# About the validity of a new conjecture about a diophantine equation

Let us consider the following conjecture:

Conjecture: There are no integer solutions of the equation $$x^{y-z}z^{x-y}=y^{x-z}$$ with $x,y,z$ distinct positive integers greater than or equal to $2$.

I came across this result when studying some diophantine equations. Several attempts were made to find a solution, but without any success. By this question I want to see if someone can give me a conterexample to this conjecture.

• What do you know of the solutions? Can you show any properties or conclusions about them? Gerhard "Prefers Not Reinventing A Wheel" Paseman, 2017.12.05. Dec 5, 2017 at 16:29
• @GerhardPaseman: Unfortunately, the answer is No. I have no idea on that problem. Dec 5, 2017 at 16:32
• Wlog z <x,y and divide by z^(x-z) Then you can peove that z must be a divisor of x and also y. Then put x=az, y=bz and simplify. Dec 5, 2017 at 17:08
• By symmetry we can assume $x<y<z$ without loss of generality. Or alternatively we can assume $x^{y-z}<y^{z-x}<z^{x-y}$ without loss of generality; making $x^{y-z}<1$ and $z^{x-y}>1$ Dec 5, 2017 at 18:38
• That 2nd inequality gives us an ordering on $x,y,z$ Dec 5, 2017 at 18:45

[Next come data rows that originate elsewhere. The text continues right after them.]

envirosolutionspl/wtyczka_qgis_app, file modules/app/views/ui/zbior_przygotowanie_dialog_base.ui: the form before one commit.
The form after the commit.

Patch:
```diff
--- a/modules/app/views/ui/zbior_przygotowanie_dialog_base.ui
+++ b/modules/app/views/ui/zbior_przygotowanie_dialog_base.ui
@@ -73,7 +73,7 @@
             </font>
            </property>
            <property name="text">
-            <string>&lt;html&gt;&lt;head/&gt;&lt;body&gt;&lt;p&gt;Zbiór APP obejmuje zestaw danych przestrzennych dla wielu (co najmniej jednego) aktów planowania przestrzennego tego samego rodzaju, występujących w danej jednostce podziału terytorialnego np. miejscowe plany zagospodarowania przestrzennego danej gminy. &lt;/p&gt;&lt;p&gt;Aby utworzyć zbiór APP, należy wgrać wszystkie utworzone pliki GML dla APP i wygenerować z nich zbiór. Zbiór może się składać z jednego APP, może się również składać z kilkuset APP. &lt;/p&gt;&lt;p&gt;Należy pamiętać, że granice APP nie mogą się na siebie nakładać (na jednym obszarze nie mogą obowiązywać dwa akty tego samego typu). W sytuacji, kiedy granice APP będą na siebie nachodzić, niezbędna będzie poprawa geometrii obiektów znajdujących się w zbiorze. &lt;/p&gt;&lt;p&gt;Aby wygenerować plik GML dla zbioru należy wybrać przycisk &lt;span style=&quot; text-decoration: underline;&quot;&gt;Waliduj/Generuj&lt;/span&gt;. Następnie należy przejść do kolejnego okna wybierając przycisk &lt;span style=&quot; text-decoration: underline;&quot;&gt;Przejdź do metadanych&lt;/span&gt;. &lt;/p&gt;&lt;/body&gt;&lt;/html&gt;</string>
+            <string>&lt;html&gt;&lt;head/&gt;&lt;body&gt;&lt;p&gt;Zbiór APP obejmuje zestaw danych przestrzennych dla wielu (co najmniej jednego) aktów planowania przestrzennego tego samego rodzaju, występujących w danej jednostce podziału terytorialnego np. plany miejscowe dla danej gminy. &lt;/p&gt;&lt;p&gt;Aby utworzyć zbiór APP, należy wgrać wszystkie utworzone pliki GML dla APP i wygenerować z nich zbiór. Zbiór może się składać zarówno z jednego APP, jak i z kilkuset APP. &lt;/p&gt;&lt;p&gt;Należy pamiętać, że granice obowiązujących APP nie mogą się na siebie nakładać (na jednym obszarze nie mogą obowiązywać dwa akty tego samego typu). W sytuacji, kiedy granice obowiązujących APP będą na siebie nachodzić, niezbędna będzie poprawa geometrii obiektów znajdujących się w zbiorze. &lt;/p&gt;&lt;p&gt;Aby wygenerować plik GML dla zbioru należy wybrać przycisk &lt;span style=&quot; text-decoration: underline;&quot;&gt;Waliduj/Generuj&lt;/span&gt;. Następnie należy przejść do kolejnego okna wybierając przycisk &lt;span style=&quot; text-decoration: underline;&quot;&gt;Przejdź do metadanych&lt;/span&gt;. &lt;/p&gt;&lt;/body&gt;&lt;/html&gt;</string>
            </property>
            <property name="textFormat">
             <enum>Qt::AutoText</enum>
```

The conjecture is true, in fact the equation has no solution in distinct positive real numbers. To see this, let us write the equation in the more symmetric form $$x^y y^z z^x = x^z y^x z^y. \tag{\ast}$$ We get the same equation after interchanging $$x$$ and $$y$$, or $$y$$ and $$z$$, i.e., after permuting the variables arbitrarily. Hence we can assume without loss of generality that $$x>y>z>0$$. Then, with the notation $$a:=x-y$$ and $$b:=y-z$$, the original equation becomes $$(y+a)^b (y-b)^a = y^{a+b},$$ where each factor and each exponent is positive. Equivalently, $$(1+a/y)^b (1-b/y)^a = 1,$$ where each factor and each exponent is positive. However, this is impossible, since $$(1+a/y)^b (1-b/y)^a < (e^{a/y})^b (e^{-b/y})^a = 1.$$
Added on 22 January 2021. Recently I posted the equation $$(\ast)$$ to a non-professional discussion board, and to my surprise two entirely new solutions arose. They are not mine, but I sketch them here as they are really nice and instructive. I will assume that $$x,y,z>0$$ are distinct and $$(\ast)$$ holds. I will derive a contradiction in two new ways.
First new proof (sketch). By assumption, $$u:=y/x$$ and $$v:=z/x$$ satisfy $$u^{v-1}=v^{u-1}$$. This contradicts (after some thought) the fact that the function $$t\mapsto\frac{\ln t}{t-1}$$ is strictly decreasing on the positive axis (the function is not defined at $$t=1$$, but it extends analytically there).
Second new proof (sketch). By assumption, the determinant $$\begin{vmatrix}1&x&\ln x\\1&y&\ln y\\1&z&\ln z\\\end{vmatrix}$$ vanishes, hence its rows are linearly dependent. This contradicts (after some thought) the fact that the function $$t\mapsto\ln t$$ is strictly concave on the positive axis.